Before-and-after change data
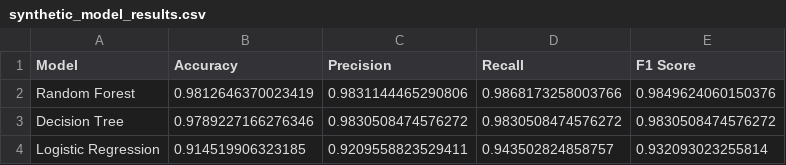
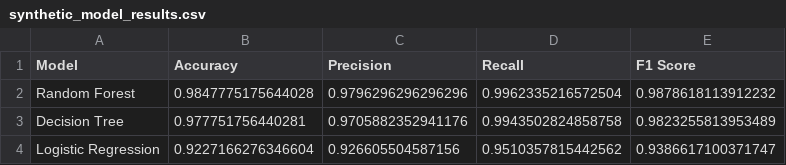
Before and after one commit to varundev10/loan-approval-predictor, a CSV file: artifacts/synthetic_model_results.csv, drawn as a sheet.

Commit message:
Train deployment artifacts from synthetic dataset

```diff
--- a/artifacts/synthetic_model_results.csv
+++ b/artifacts/synthetic_model_results.csv
@@ -1,4 +1,4 @@
 Model,Accuracy,Precision,Recall,F1 Score
-Random Forest,0.9812646370023419,0.9831144465290806,0.9868173258003766,0.9849624060150376
-Decision Tree,0.9789227166276346,0.9830508474576272,0.9830508474576272,0.9830508474576272
-Logistic Regression,0.914519906323185,0.9209558823529411,0.943502824858757,0.932093023255814
+Random Forest,0.9847775175644028,0.9796296296296296,0.9962335216572504,0.9878618113912232
+Decision Tree,0.977751756440281,0.9705882352941176,0.9943502824858758,0.9823255813953489
+Logistic Regression,0.9227166276346604,0.926605504587156,0.9510357815442562,0.9386617100371747
```
Also changed, not shown: 8 other files.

### WHAT THE EXERCISE ASKS
Search the data above for the word "Tree" and show every line that has it.

### EXERCISE RESPONSE
-Decision Tree,0.9789227166276346,0.9830508474576272,0.9830508474576272,0.9830508474576272
+Decision Tree,0.977751756440281,0.9705882352941176,0.9943502824858758,0.9823255813953489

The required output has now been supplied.